Rain-to-drizzle-to-rain again this Saturday morning on the storm-tossed northern California coast — under the sweep of several ‘atmospheric rivers’ for the next week to 10 days.
According to the NWS, those storms will bring ‘copious amounts of moisture‘ to our area, from tonight through next Thursday — 5.5-to-12-inches of rain for Humboldt County, depending on your location. We’re getting really wet.
Statewide, a punch to the drought — Bill Patzert, a research scientist and oceanographer at NASA’s Jet Propulsion Laboratory in Pasadena, waxes enthusiastic about our current weather: ‘“You get this once in a decade. It’s a conveyor belt….For water and snow aficionados, when the polar jet stream and an atmospheric river merge and take aim on California, it’s like winning the Powerball and Super Lotto Plus in the same week.”‘
Apparently, nothing but rain for awhile. We’re forecast for maybe a half-inch here along the shoreline today, but from the looks of it already, the totals will be much higher.
We’re under a ‘Flood Watch’ until tomorrow at least, and it’s going to get gnarly.
Our weather is based on a couple of contributing factors — from the San Jose Mercury News this morning:
After five years of historic drought, conditions in the Pacific Ocean are lining up in drenching ways not seen since at least 2010, with new storms forming off California’s coast that will continue to bring rain throughout next week, even after this weekend’s powerful system is gone.
First, the huge mass off offshore high-pressure air, dubbed the “Ridiculously Resilient Ridge,” which blocked dozens of storms over the past three years from coming ashore to California is now gone.
Scientists don’t know exactly why it stayed so long, or why it went away.
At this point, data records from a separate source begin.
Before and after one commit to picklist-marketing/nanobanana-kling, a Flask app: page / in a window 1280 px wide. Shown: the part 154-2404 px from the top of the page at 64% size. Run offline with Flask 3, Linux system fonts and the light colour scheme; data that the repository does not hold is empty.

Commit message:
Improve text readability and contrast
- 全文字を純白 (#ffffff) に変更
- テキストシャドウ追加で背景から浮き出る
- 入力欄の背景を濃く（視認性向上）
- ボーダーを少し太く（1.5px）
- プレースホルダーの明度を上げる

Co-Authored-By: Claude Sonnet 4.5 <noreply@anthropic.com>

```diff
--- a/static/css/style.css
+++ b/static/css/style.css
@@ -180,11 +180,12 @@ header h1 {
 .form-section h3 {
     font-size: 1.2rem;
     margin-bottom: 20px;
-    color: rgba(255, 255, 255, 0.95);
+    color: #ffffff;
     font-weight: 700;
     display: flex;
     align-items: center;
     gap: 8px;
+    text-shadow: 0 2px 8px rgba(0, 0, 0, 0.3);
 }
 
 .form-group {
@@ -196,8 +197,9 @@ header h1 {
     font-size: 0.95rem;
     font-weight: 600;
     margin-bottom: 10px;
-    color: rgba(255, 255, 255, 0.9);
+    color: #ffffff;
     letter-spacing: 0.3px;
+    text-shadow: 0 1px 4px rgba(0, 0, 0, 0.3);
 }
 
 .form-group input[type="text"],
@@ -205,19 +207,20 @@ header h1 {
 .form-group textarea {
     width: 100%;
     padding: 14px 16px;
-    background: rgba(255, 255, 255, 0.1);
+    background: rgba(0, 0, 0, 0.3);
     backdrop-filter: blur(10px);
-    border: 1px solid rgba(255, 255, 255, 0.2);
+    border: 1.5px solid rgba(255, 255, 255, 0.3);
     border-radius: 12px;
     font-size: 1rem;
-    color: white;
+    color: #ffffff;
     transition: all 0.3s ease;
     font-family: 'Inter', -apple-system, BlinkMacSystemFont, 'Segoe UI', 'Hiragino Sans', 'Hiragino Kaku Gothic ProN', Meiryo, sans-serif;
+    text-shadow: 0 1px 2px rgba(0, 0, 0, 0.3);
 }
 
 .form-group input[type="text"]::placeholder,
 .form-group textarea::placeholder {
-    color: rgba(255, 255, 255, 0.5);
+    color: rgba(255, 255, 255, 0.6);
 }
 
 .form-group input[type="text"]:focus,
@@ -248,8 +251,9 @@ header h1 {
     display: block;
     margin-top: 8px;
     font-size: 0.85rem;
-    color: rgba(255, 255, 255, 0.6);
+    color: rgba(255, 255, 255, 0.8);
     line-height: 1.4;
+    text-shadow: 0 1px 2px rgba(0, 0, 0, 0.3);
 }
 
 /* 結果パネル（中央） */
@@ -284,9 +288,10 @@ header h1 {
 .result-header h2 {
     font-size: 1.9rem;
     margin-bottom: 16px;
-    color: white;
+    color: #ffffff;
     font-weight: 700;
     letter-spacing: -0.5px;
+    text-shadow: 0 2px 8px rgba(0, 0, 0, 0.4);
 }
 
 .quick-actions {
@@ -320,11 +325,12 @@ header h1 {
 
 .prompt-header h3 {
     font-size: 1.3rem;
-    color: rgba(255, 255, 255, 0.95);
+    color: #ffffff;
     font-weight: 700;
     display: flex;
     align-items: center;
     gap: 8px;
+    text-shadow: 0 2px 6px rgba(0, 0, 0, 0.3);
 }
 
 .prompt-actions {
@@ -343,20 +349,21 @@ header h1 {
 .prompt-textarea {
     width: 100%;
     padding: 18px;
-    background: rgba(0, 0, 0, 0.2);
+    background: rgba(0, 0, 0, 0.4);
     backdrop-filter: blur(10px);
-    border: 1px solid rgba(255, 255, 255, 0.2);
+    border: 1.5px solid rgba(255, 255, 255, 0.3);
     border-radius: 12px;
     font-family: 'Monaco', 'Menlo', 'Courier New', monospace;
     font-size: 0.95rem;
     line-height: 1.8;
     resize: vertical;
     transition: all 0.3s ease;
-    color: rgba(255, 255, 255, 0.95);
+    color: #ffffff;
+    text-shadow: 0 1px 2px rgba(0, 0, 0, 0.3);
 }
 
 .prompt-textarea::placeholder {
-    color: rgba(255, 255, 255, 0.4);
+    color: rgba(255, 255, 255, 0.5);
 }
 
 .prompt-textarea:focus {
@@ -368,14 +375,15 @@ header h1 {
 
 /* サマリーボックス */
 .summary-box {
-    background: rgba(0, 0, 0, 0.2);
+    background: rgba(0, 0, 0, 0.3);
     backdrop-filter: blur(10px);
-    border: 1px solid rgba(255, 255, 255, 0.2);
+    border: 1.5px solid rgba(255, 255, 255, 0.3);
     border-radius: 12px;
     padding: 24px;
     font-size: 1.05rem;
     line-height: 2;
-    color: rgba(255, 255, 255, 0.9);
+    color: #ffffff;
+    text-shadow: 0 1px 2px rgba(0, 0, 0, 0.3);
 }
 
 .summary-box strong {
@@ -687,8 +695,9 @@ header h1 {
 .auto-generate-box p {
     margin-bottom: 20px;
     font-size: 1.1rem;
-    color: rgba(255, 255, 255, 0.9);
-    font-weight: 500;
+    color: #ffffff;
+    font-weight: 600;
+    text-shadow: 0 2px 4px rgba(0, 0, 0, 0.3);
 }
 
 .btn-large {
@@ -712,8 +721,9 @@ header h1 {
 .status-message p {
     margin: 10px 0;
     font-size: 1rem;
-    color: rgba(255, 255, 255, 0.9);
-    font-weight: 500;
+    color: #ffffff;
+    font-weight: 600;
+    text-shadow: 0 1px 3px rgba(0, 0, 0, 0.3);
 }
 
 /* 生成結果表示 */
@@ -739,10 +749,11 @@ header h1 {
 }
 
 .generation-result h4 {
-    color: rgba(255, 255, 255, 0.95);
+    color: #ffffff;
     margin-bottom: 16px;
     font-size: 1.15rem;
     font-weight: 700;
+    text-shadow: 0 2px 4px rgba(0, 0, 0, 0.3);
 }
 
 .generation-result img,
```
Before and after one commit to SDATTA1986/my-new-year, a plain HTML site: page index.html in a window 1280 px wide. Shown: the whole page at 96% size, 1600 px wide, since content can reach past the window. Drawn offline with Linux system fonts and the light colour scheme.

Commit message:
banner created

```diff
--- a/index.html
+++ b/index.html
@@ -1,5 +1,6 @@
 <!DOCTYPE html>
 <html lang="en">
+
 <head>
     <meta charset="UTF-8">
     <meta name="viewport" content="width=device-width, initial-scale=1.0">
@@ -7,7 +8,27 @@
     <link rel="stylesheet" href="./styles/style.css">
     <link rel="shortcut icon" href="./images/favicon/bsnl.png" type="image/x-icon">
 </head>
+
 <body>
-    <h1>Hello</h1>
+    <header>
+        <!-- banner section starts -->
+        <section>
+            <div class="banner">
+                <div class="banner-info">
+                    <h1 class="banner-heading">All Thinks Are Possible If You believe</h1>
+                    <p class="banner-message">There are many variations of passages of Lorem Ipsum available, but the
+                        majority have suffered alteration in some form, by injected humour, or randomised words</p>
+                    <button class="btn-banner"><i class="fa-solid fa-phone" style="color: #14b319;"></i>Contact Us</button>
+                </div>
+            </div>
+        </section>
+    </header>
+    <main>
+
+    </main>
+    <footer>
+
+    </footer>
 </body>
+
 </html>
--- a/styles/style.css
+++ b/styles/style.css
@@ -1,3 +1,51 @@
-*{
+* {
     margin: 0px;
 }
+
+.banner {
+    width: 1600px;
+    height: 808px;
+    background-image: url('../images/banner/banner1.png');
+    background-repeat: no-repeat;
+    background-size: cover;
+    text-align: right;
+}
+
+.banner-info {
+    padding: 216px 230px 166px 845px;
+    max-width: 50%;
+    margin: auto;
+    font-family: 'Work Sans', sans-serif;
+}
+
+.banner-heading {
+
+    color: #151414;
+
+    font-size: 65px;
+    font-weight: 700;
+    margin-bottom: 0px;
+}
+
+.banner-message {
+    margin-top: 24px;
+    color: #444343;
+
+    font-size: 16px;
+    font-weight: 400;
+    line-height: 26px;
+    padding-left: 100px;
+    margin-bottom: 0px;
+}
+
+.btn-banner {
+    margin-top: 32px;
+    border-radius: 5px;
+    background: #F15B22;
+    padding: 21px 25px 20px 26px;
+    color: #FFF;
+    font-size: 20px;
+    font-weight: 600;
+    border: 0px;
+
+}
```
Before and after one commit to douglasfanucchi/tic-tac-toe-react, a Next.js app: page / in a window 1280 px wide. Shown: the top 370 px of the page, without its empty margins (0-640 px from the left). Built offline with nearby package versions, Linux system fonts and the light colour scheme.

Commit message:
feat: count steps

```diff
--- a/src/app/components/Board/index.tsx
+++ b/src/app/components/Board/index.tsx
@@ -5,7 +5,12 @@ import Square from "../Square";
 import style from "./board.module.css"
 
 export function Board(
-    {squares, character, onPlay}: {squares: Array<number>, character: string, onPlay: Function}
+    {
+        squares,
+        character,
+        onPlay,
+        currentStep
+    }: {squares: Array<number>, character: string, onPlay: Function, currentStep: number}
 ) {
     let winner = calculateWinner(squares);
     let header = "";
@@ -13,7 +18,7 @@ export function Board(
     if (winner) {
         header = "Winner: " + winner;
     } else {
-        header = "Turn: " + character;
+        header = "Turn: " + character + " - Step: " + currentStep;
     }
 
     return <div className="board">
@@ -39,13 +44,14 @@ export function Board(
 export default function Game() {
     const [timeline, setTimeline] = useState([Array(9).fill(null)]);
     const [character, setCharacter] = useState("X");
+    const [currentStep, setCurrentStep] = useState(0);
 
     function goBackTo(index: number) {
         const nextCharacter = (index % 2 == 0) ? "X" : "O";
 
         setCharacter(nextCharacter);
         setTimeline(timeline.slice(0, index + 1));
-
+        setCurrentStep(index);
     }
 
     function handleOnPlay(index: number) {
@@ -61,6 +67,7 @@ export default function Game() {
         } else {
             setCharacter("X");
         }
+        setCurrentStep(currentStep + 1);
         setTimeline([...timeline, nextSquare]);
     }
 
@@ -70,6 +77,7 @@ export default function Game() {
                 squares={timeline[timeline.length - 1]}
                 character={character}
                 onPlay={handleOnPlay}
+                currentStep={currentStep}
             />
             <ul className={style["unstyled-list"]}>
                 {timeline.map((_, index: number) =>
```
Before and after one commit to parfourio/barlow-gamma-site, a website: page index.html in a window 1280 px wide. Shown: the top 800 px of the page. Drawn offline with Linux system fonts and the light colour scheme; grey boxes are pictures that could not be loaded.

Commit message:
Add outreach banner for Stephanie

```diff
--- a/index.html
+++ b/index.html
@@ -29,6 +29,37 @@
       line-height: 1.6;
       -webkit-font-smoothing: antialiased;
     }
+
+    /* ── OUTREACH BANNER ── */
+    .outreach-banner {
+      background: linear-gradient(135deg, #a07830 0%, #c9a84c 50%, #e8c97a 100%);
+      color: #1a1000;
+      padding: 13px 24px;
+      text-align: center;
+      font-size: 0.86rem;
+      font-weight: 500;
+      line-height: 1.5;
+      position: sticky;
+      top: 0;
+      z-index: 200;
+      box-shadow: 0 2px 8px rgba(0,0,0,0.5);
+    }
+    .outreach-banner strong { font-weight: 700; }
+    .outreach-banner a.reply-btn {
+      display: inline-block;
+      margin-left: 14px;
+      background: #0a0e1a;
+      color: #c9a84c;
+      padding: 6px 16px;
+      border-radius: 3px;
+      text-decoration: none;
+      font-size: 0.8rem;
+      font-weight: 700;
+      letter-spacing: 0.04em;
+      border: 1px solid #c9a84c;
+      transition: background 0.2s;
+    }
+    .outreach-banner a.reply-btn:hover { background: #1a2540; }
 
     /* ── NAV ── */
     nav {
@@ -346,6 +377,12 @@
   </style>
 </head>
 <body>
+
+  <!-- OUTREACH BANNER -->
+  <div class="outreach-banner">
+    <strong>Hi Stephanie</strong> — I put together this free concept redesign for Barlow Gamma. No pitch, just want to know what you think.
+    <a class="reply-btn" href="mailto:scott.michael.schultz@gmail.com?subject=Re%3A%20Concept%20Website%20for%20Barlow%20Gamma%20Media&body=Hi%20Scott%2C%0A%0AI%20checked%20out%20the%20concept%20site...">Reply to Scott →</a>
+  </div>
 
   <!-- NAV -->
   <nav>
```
Second, now there are two other ridges — one off the Aleutian Islands in Alaska, and one off Baja, Mexico — that are funneling storms toward California.
The Alaska ridge is pushing the polar jet stream south, where it is connecting with a series of atmospheric river storms that are being generated in warm waters in the subtropical Pacific.
Such fast-moving storms, often called “Pineapple Express” systems, are 200 miles wide, driven by high winds and can carry 20 times as much water as the Mississippi River where it flows into the Gulf of Mexico, acting as a meteorological fire hose over the West Coast.
Storms this week already have boosted the Sierra Nevada snowpack enormously. On Monday, it was 70 percent of the historic average. By Friday it was 103 percent. The warm storms this weekend could melt some of the snow, causing the flood risk, although the runoff will fill reservoirs around the state.
At least, we’re wet for a reason…